AppearanceThe Little Pied Cormorant is a small cormorant measuring 56–58 cm with a shorter 3 cm bill and longer tail than the Little Black Cormorant; it has a small black crest. It is found in two morphs in New Zealand. Subspecies ''melanoleucos'' and ''brevicauda'' are found only in a pied morph, black above and white beneath.
This is also found in subspecies ''brevirostris'', but in this form the melanistic morph is much more common. In this form the entire plumage is black with a greenish tinge except for the sides of the head, chin, throat and upper neck; the bill is yellow with black on top. Intermediate forms are also found.
The pied form is glossy black above with white face, underparts and thighs. The bill and bare skin around the face are yellow. In both forms the legs and feet are black. The pied form is rare in New Zealand, and is most common there in Northland, where it makes up one in every four birds or so.
Chicks have dark brown down, with pied morph having patches of paler down. Immature birds are a dull blackish brown, with pied morph birds having paler underparts.
The Little Pied Cormorant makes a low cooing during courtship.
DistributionThe species ranges across New Zealand, from Stewart Island to Northland, and across mainland Australia and Tasmania and Indonesia.
HabitatWidespread and common, it lives near bodies of water such as swamps, lakes, lagoons, estuaries and the coastline.
ReproductionBreeding occurs once a year in spring or early summer in southern areas of its range, and after the monsoon in tropical regions. The nest is a platform built of branches and sticks, often still green with leaves in the forks of trees, usually eucalypts that are standing in water.

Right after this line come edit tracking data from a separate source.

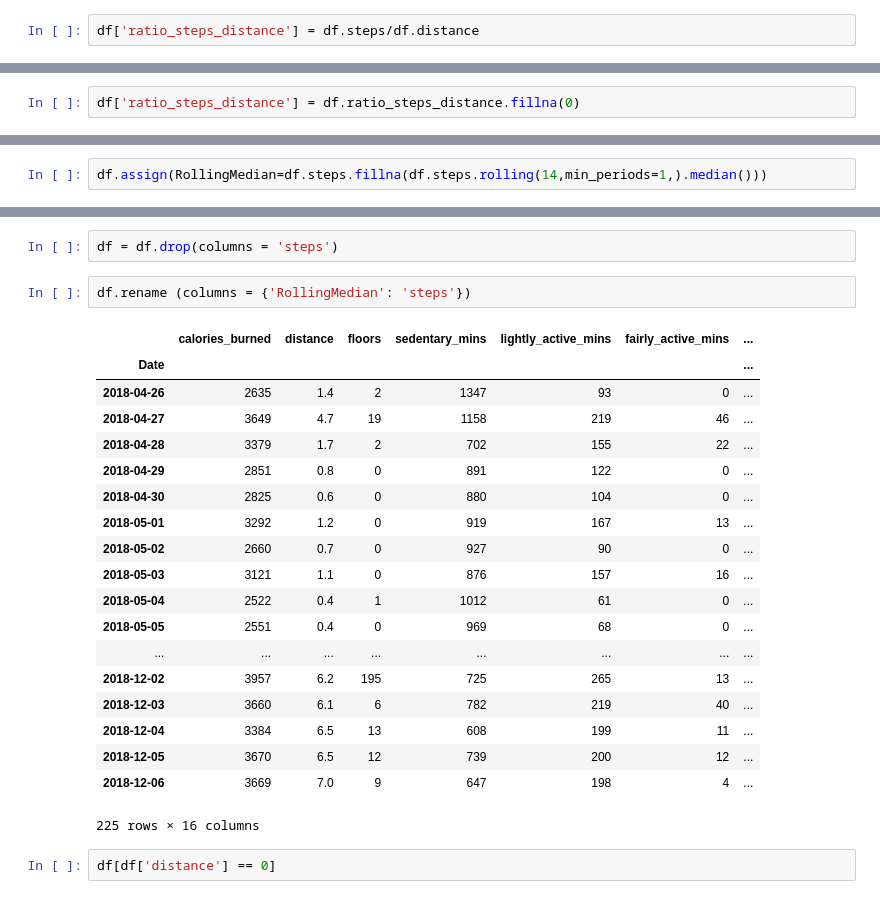
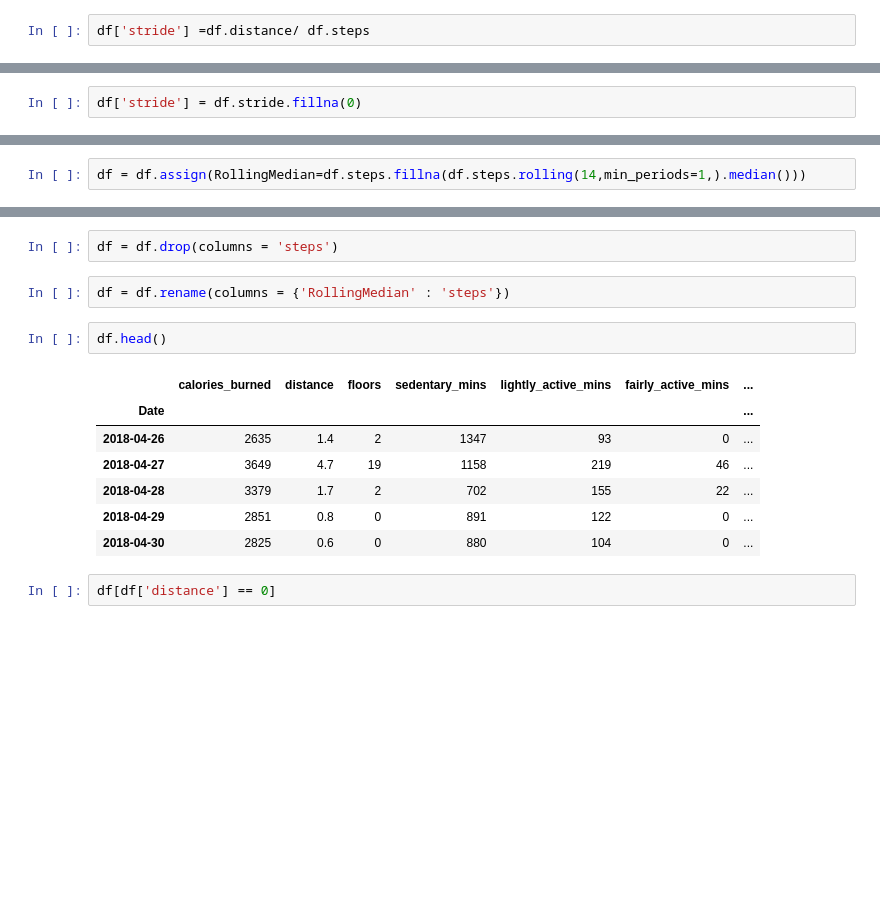
Before and after one commit to U-Gotta-Have-Faith/time_series, a Jupyter notebook: Sean _faith_acquire.ipynb, the cells around one changed output, grey strips where cells are left out. Cells and saved outputs as stored; diff of their text form; blank space fills up the shorter version.

```diff
--- a/Sean _faith_acquire.ipynb
+++ b/Sean _faith_acquire.ipynb
@@ -112,7 +112,7 @@ df['ratio_act_sed'] = df.active_total/df.sedentary_mins
 # %% [markdown]
 ## Add column with ratio of steps to distance
 # %%
-df['ratio_steps_distance'] = df.steps/df.distance
+df['stride'] =df.distance/ df.steps
 # %% [markdown]
 ## Add column with ratio of calories to steps
 # %%
@@ -202,6 +202,6 @@ df['weekday'].value_counts()
 Name: weekday, dtype: int64
 # %%
-df['ratio_steps_distance'] = df.ratio_steps_distance.fillna(0)
+df['stride'] = df.stride.fillna(0)
 # %%
 df = df.replace([np.inf, -np.inf], 0)
 # %%
@@ -342,4 +344,4 @@ plt.show()
 # %%
 df.steps = df.steps.apply(lambda x: np.nan if x == 0 else x)
 # %%
-df.assign(RollingMedian=df.steps.fillna(df.steps.rolling(14,min_periods=1,).median()))
+df = df.assign(RollingMedian=df.steps.fillna(df.steps.rolling(14,min_periods=1,).median()))
@@ -366,27 +348,17 @@ df.assign(RollingMedian=df.steps.fillna(df.steps.rolling(14,min_periods=1,).medi
 # %%
 df = df.drop(columns = 'steps')
 # %%
-df.rename (columns = {'RollingMedian': 'steps'})
+df = df.rename(columns = {'RollingMedian' : 'steps'})
-# %% [output]
-|  | calories_burned | distance | floors | sedentary_mins | lightly_active_mins | fairly_active_mins | ... |
-| Date |  |  |  |  |  |  | ... |
-| 2018-04-26 | 2635 | 1.4 | 2 | 1347 | 93 | 0 | ... |
-| 2018-04-27 | 3649 | 4.7 | 19 | 1158 | 219 | 46 | ... |
-| 2018-04-28 | 3379 | 1.7 | 2 | 702 | 155 | 22 | ... |
-| 2018-04-29 | 2851 | 0.8 | 0 | 891 | 122 | 0 | ... |
-| 2018-04-30 | 2825 | 0.6 | 0 | 880 | 104 | 0 | ... |
-| 2018-05-01 | 3292 | 1.2 | 0 | 919 | 167 | 13 | ... |
-| 2018-05-02 | 2660 | 0.7 | 0 | 927 | 90 | 0 | ... |
-| 2018-05-03 | 3121 | 1.1 | 0 | 876 | 157 | 16 | ... |
-| 2018-05-04 | 2522 | 0.4 | 1 | 1012 | 61 | 0 | ... |
-| 2018-05-05 | 2551 | 0.4 | 0 | 969 | 68 | 0 | ... |
-| ... | ... | ... | ... | ... | ... | ... | ... |
-| 2018-12-02 | 3957 | 6.2 | 195 | 725 | 265 | 13 | ... |
-| 2018-12-03 | 3660 | 6.1 | 6 | 782 | 219 | 40 | ... |
-| 2018-12-04 | 3384 | 6.5 | 13 | 608 | 199 | 11 | ... |
-| 2018-12-05 | 3670 | 6.5 | 12 | 739 | 200 | 12 | ... |
-| 2018-12-06 | 3669 | 7.0 | 9 | 647 | 198 | 4 | ... |
-225 rows × 16 columns
+# %%
+df.head()
+# %% [output]
+|  | calories_burned | distance | floors | sedentary_mins | lightly_active_mins | fairly_active_mins | ... |
+| Date |  |  |  |  |  |  | ... |
+| 2018-04-26 | 2635 | 1.4 | 2 | 1347 | 93 | 0 | ... |
+| 2018-04-27 | 3649 | 4.7 | 19 | 1158 | 219 | 46 | ... |
+| 2018-04-28 | 3379 | 1.7 | 2 | 702 | 155 | 22 | ... |
+| 2018-04-29 | 2851 | 0.8 | 0 | 891 | 122 | 0 | ... |
+| 2018-04-30 | 2825 | 0.6 | 0 | 880 | 104 | 0 | ... |
 # %%
 df[df['distance'] == 0]
 # %% [output]
```
Also changed, not shown: parts of 14 cells of this notebook.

Nests are often located near other waterbirds such as other cormorants, herons, ibis or spoonbills. Four or five pale blue oval eggs measuring 46 x 31 mm are laid. The eggs are covered with a thin layer of lime, giving them a matte white coated appearance. They become increasingly stained with feces, as does the nest, over the duration of the breeding season.
FoodThe Little Pied Cormorant is a benthic feeder, i.e. it finds its prey on the sea floor. It is a solitary feeder, normally diving in relatively shallow water, often near the shore. Dive times are short, around 15 to 20 seconds, with recovery times on the surface of 5 to 10 seconds unless prey are being swallowed. It takes a variety of fish prey but an unusually high proportion of crustaceans. In New Zealand waters it is most often seen preying on the local flounder and other small flatfish. Eels and insect larvae are also consumed. These are brought to the surface to be swallowed: the bird will sometimes put a fish down on the surface of the water in order to re-orient it and swallow it head first. Because of this habit, they suffer some kleptoparasitism from Red-billed Gulls.
Some text fragments are auto parsed from Wikipedia.